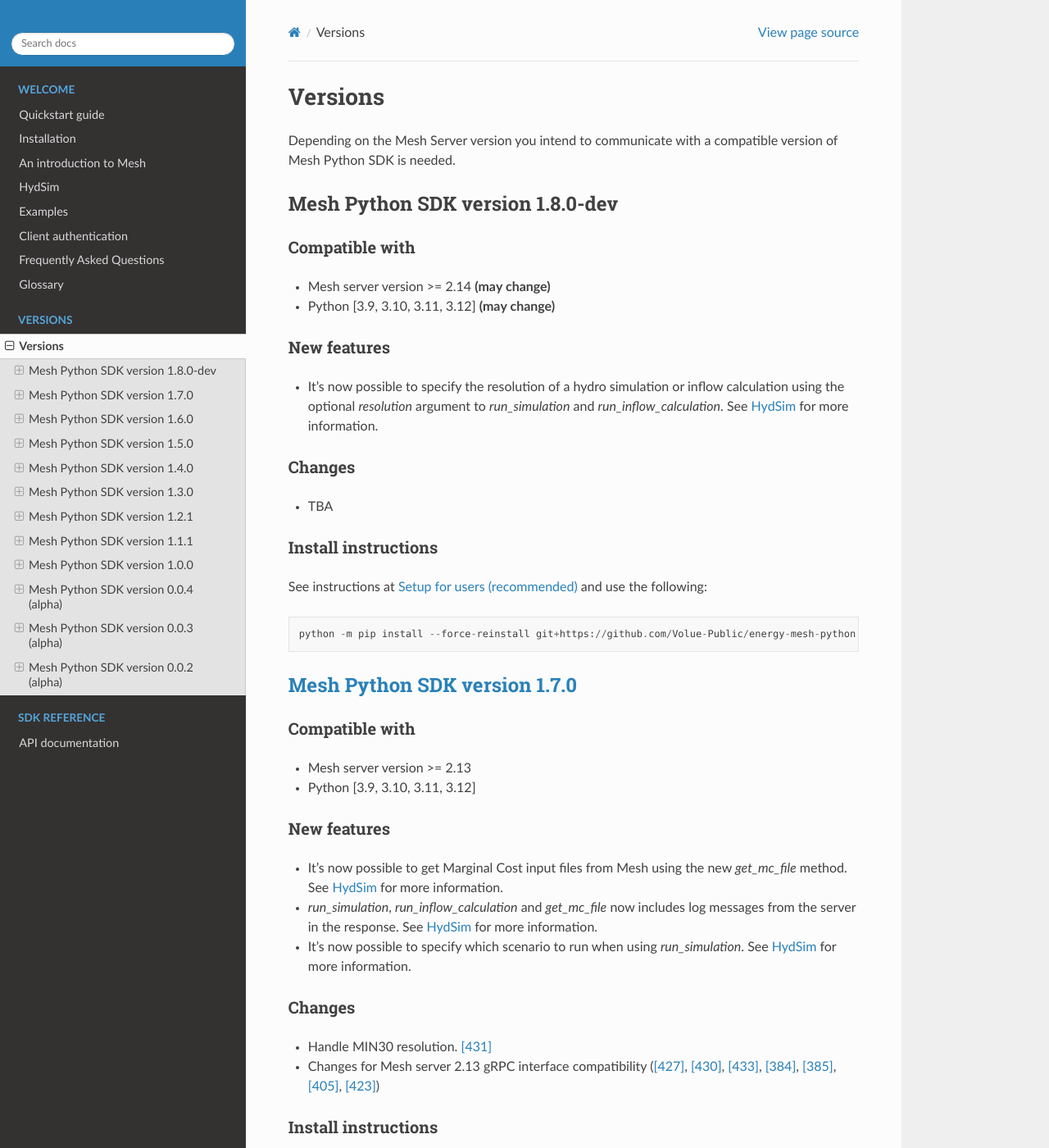
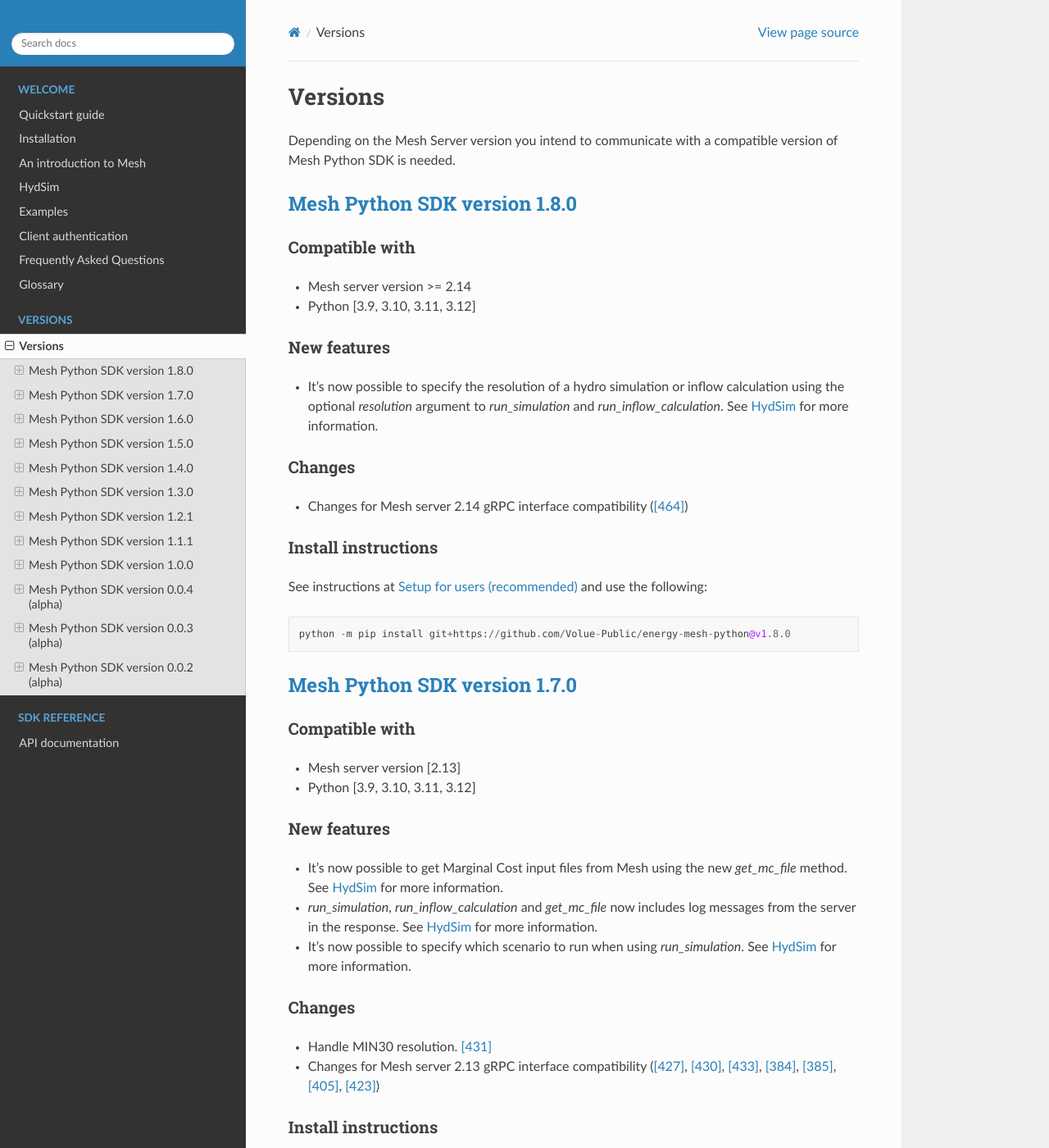
Before and after one commit to Volue-Public/energy-mesh-python, a Sphinx documentation site: the page built from docs/source/versions.rst, in a window 1280 px wide and 1400 px high. Shown: the whole window at 82% size. Built offline with Sphinx 7.4.7 and the Read the Docs theme 2.0.0, drawn with Linux system fonts in a browser that asks for light colours; some of the changed text lies outside the part shown.

```diff
--- a/docs/source/versions.rst
+++ b/docs/source/versions.rst
@@ -3,14 +3,14 @@ Versions
 
 Depending on the Mesh Server version you intend to communicate with a compatible version of Mesh Python SDK is needed.
 
-Mesh Python SDK version 1.8.0-dev
-*********************************
+`Mesh Python SDK version 1.8.0 <https://github.com/Volue-Public/energy-mesh-python/releases/tag/v1.8.0>`_
+*********************************************************************************************************
 
 Compatible with
 ~~~~~~~~~~~~~~~~~~
 
-- Mesh server version >= 2.14 **(may change)**
-- Python [3.9, 3.10, 3.11, 3.12] **(may change)**
+- Mesh server version >= 2.14
+- Python [3.9, 3.10, 3.11, 3.12]
 
 New features
 ~~~~~~~~~~~~~~~~~~
@@ -22,7 +22,7 @@ New features
 Changes
 ~~~~~~~~~~~~~~~~~~
 
-- TBA
+- Changes for Mesh server 2.14 gRPC interface compatibility (:issue:`464`)
 
 Install instructions
 ~~~~~~~~~~~~~~~~~~~~~~~~~~~~~~~~~~~~
@@ -31,7 +31,7 @@ See instructions at :ref:`Setup for users` and use the following:
 
 ::
 
-    python -m pip install --force-reinstall git+https://github.com/Volue-Public/energy-mesh-python
+    python -m pip install git+https://github.com/Volue-Public/energy-mesh-python@v1.8.0
 
 
 `Mesh Python SDK version 1.7.0 <https://github.com/Volue-Public/energy-mesh-python/releases/tag/v1.7.0>`_
@@ -40,7 +40,7 @@ See instructions at :ref:`Setup for users` and use the following:
 Compatible with
 ~~~~~~~~~~~~~~~~~~
 
-- Mesh server version >= 2.13
+- Mesh server version [2.13]
 - Python [3.9, 3.10, 3.11, 3.12]
 
 New features
@@ -76,7 +76,7 @@ See instructions at :ref:`Setup for users` and use the following:
 Compatible with
 ~~~~~~~~~~~~~~~~~~
 
-- Mesh server version >= 2.12
+- Mesh server version [2.12]
 - Python [3.9, 3.10, 3.11, 3.12]
 
 New features
@@ -109,7 +109,7 @@ See instructions at :ref:`Setup for users` and use the following:
 Compatible with
 ~~~~~~~~~~~~~~~~~~
 
-- Mesh server version >= 2.12
+- Mesh server version [2.12]
 - Python [3.8, 3.9, 3.10, 3.11]
 
 New features
@@ -144,7 +144,7 @@ See instructions at :ref:`Setup for users` and use the following:
 Compatible with
 ~~~~~~~~~~~~~~~~~~
 
-- Mesh server version >= 2.10
+- Mesh server version [2.10, 2.11]
 - Python [3.8, 3.9, 3.10, 3.11]
 
 New features
@@ -185,7 +185,7 @@ See instructions at :ref:`Setup for users` and use the following:
 Compatible with
 ~~~~~~~~~~~~~~~~~~
 
-- Mesh server version >= 2.9
+- Mesh server version [2.9]
 - Python [3.8, 3.9, 3.10, 3.11]
 
 New features
@@ -222,7 +222,7 @@ See instructions at :ref:`Setup for users` and use the following:
 Compatible with
 ~~~~~~~~~~~~~~~~~~
 
-- Mesh server version >= 2.9
+- Mesh server version [2.9]
 - Python [3.7.1, 3.8, 3.9, 3.10]
 
 New features
@@ -256,7 +256,7 @@ See instructions at :ref:`Setup for users` and use the following:
 Compatible with
 ~~~~~~~~~~~~~~~~~~
 
-- Mesh server version >= 2.6.1
+- Mesh server version [2.6.1, 2.7, 2.8]
 - Python [3.7.1, 3.8, 3.9, 3.10]
 - Tested with Mesh server version 2.6.1.8
 
@@ -288,7 +288,7 @@ See instructions at :ref:`Setup for users` and use the following:
 Compatible with
 ~~~~~~~~~~~~~~~~~~
 
-- Mesh server version >= 2.6.1
+- Mesh server version [2.6.1, 2.7, 2.8]
 - Python [3.7.1, 3.8, 3.9]
 - Tested with Mesh server version 2.6.1.8
 
@@ -330,7 +330,7 @@ See instructions at :ref:`Setup for users` and use the following:
 Compatible with
 ~~~~~~~~~~~~~~~~~~
 
-- Mesh server version 2.5.*
+- Mesh server version [2.5, 2.6.0]
 - Python [3.7.1, 3.8, 3.9]
 - Tested with Mesh server version 2.5.0.14
 
@@ -375,7 +375,7 @@ See instructions at :ref:`Setup for users` and use the following:
 Compatible with
 ~~~~~~~~~~~~~~~~~~
 
-- Mesh server version 2.3.*
+- Mesh server version [2.3, 2.4]
 - Python [3.7.1, 3.8, 3.9]
 - Tested with Mesh server version 2.3.0.12
 
@@ -422,7 +422,7 @@ See instructions at :ref:`Setup for users` and use the following:
 Compatible with
 ~~~~~~~~~~~~~~~~~~
 
-- Mesh server version 2.2.*
+- Mesh server version [2.2]
 - Python [3.7.1, 3.8, 3.9]
 - Tested with Mesh server version 2.2.0.9
 
--- a/pyproject.toml
+++ b/pyproject.toml
@@ -1,6 +1,6 @@
 [tool.poetry]
 name = "volue.mesh"
-version = "1.8.0-dev"
+version = "1.8.0"
 description = ""
 license = "Proprietary"
 authors = ["Volue AS"]
```
Also changed, not shown: 2 other files.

- Task item
Looking at the data above, state how many of its lines contain the word "Tested", and give nothing but that number.

- Response box
5